== Work request ==
From the records below, give the number of lines that include the word "como". Add no other words.
[[ Dataset records open ]]
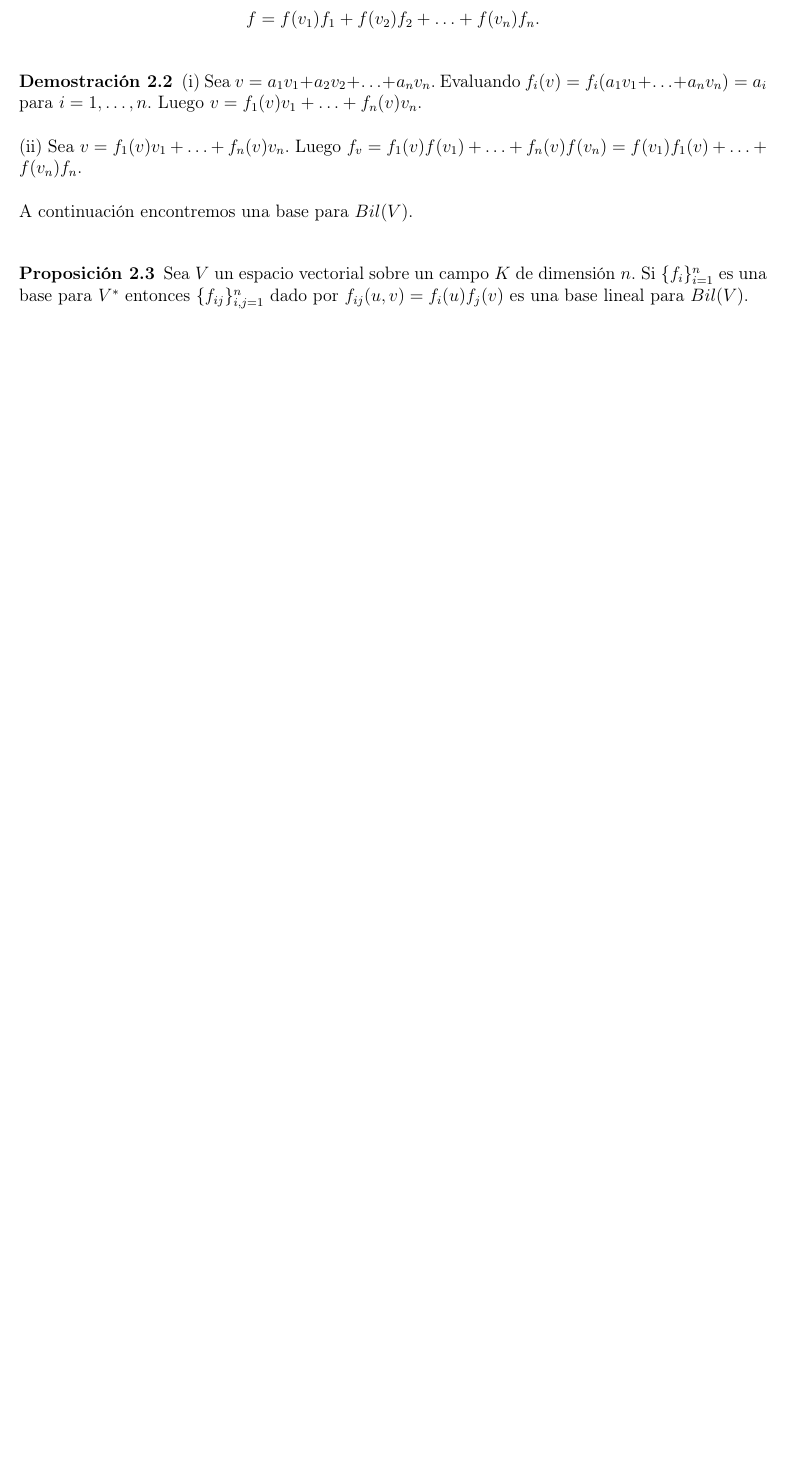
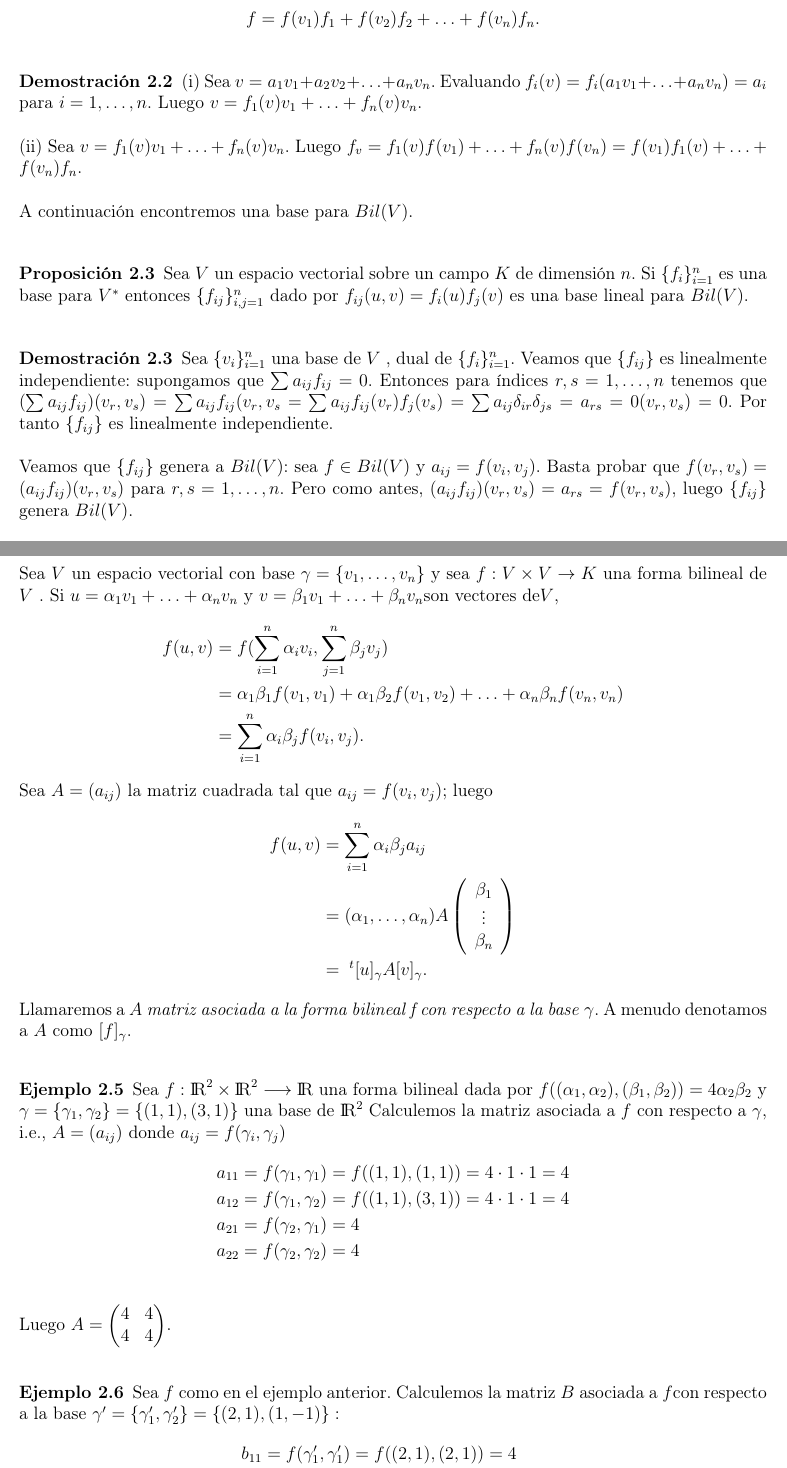
Before and after one commit to alex1dique/AlgebraMultilineal, a LaTeX book (main.tex, which reads codigofuente/capitulo2.tex): part of page 30 of 30 before the commit and two parts of pages 30 and 31 of 32 after it, the two joined at a grey line, cut so that both start at the same text, the shorter picture padded with empty space. Compiled offline with pdfLaTeX.

Commit message:
act cap 2 domingo

```diff
--- a/codigofuente/capitulo2.tex
+++ b/codigofuente/capitulo2.tex
@@ -152,3 +152,47 @@
 			Sea $ V $ un espacio vectorial sobre un campo $ K $ de
 			dimensión $ n $. Si $ \{f_{i}\}^{n}_{i=1} $ es una base para $ V^{*} $ entonces $ \{f_{ij}\}^{n}_{i,j=1} $ dado por $ f_{ij}(u,v) = f_{i}(u)f_{j}(v)$ es una base lineal para $ Bil(V) $.
 		\end{pro}
+		\begin{demo}
+			\normalfont  Sea $ \{v_{i}\}^{n}_{i=1} $ una base de $ V $ , dual de $ \{f_{i}\}^{n}_{i=1} $. Veamos que $ \{f_{ij}\} $ es linealmente independiente: supongamos que $ \sum a_{ij}f_{ij} = 0 $. Entonces para índices $ r, s
+			= 1, \ldots , n $ tenemos que $ (\sum a_{ij}f_{ij}) (v_{r},v_{s}) = \sum a_{ij}f_{ij} (v_{r},v_{s} = \sum a_{ij}f_{ij}(v_{r})f_{j}(v_{s}) = \sum a_{ij}\delta_{ir}\delta_{js} = a_{rs} = 0(v_{r}, v_{s}) = 0$. Por tanto $ \{f_{ij}\} $  es
+			linealmente independiente.
+
+			Veamos que $ \{f_{ij }\} $ genera a $ Bil(V ) $: sea $ f \in Bil(V )  $ y $ a_{ij} = f (v_{i} , v_{j} ) $. Basta probar que $ f (v_{r} , v_{s} ) = ( a_{ij} f_{ij} )(v_{r} , v_{s} )  $ para $ r, s = 1, \ldots, n $. Pero como antes, $ ( a_{ij} f_{ij} )(v_{r} , v_{s} ) = a_{rs} = f (v_{r} , v_{s} ) $, luego $ \{f_{ij}\} $ genera $ Bil(V ) $.
+
+			Observe que dim $ Bil(V ) = n^{2} $.
+		\end{demo}
+			Sea $ V $ un espacio vectorial con base $ \gamma = \{v_{1} , \ldots, v_{n} \} $ y sea $ f : V \times V \rightarrow K $ una
+			forma bilineal de $ V $ . Si $ u = \alpha_{1}v_{1} + \ldots + \alpha_{n} v_{n} $ y $ v = \beta_{1}v_{1} + \ldots + \beta_{n} v_{n}  $son vectores de$  V  $,
+		\begin{align*}
+		f(u, v) &=  f(\sum_{i=1}^{n}\alpha_{i}v_{i}, \sum_{j=1}^{n}\beta_{j}v_{j}) \\
+					&= \alpha_{1} \beta_{1} f (v_{1} , v_{1 }) + \alpha_{1} \beta_{2} f (v_{1} , v_{2} ) + \ldots+ \alpha_{n}\beta_{n} f (v_{n} , v_{n} )
+					\\
+					&=\sum_{i=1}^{n}\alpha_{i}\beta_{j}f(v_{i}, v_{j}).
+		\end{align*}
+		Sea $ A = (a_{ij} ) $ la matriz cuadrada tal que $ a_{ij} = f (v_{i} , v_{j} ) $; luego
+		\begin{align*}
+		f(u,v) &= \sum_{i=1}^{n}\alpha_{i}\beta_{j} a_{ij} \\
+		            &= (\alpha_{1},\ldots,\alpha_{n})A\left(\begin{array}{c}
+		            		\beta_{1} \\ \vdots \\ \beta_{n}
+		            \end{array}\right)\\
+		            &=\textcolor{white}{.}^{t}[u]_{\gamma}A[v]_{\gamma}.
+		\end{align*}
+		Llamaremos a $ A $ \textit{matriz asociada a la forma bilineal f con respecto a la base} $\gamma$. A menudo denotamos a $ A $ como $ [f ]_{\gamma} $.
+		\begin{ejem} \label{ejem2.5}
+			\normalfont
+			Sea $ f: {\rm I\!R}^{2} \times {\rm I\!R}^{2} \longrightarrow {\rm I\!R}$ una forma bilineal dada por $ f ((\alpha_{1}, \alpha_{2} ), (\beta_{1} , \beta_{2} )) = 4\alpha_{2}\beta_{2} $ y $ \gamma = \{\gamma_{1}, \gamma_{2}\} =  \{(1, 1), (3, 1)\} $  una base de $ {\rm I\!R}^{2} $ Calculemos la matriz asociada a $ f $ con respecto a  $\gamma$, i.e., $ A = (a_{ij} )  $ donde $ a_{ij}  = f(\gamma_{i}, \gamma_{j})$
+			\begin{align*}
+			a_{11} &= f (\gamma_{1}, \gamma_{1} ) = f ((1, 1), (1, 1)) = 4 \cdot 1 \cdot1 = 4 \\  	a_{12} &= f (\gamma_{1}, \gamma_{2} ) = f ((1, 1), (3, 1)) = 4 \cdot 1 \cdot1 = 4 \\ a_{21} &= f (\gamma_{2}, \gamma_{1} ) = 4  \\ a_{22} &= f (\gamma_{2}, \gamma_{2} ) = 4
+			\end{align*}
+		\end{ejem}
+
+		Luego $ A = \left(\begin{matrix}
+		4 & 4 \\ 4 & 4
+		\end{matrix}\right) $.
+		\begin{ejem} \label{ejem2.6}
+			\normalfont
+			Sea $ f $ como en el ejemplo anterior. Calculemos la matriz $ B $ asociada a $ f  $con respecto a la base $ \gamma' = \{\gamma_{1}', \gamma_{2}'\} =   \{(2, 1), (1, -1)\}:
+			$
+			\begin{align*}
+			b_{11} &= f (\gamma_{1}', \gamma_{1}' ) = f ((2, 1), (2, 1)) =  4 \\  	b_{12} &= f (\gamma_{1}', \gamma_{2}' ) = f ((2, 1), (1, -1)) = -4 \\ b_{21} &= f (\gamma_{2}', \gamma_{1}' ) = f ((1, -1), (2, 1)) = -4  \\ b_{22} &= f (\gamma_{2}', \gamma_{2}' ) = f((1, -1), (1, -1)) =  4
+			\end{align*}
@@ -154,0 +205 @@
+		\[ \gamma_{1}' = (2,1) = \lambda(1,1)+\mu(3,1) \Longrightarrow \lambda = \frac{1}{2} = \mu \]
```
Also changed, not shown: codigofuente/capitulo1.tex (+1 -1 lines), main.pdf, codigofuente/capitulo2.tex (33 more changed lines), 3 other files.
[[ Dataset records closed ]]
== Result of the exercise ==
3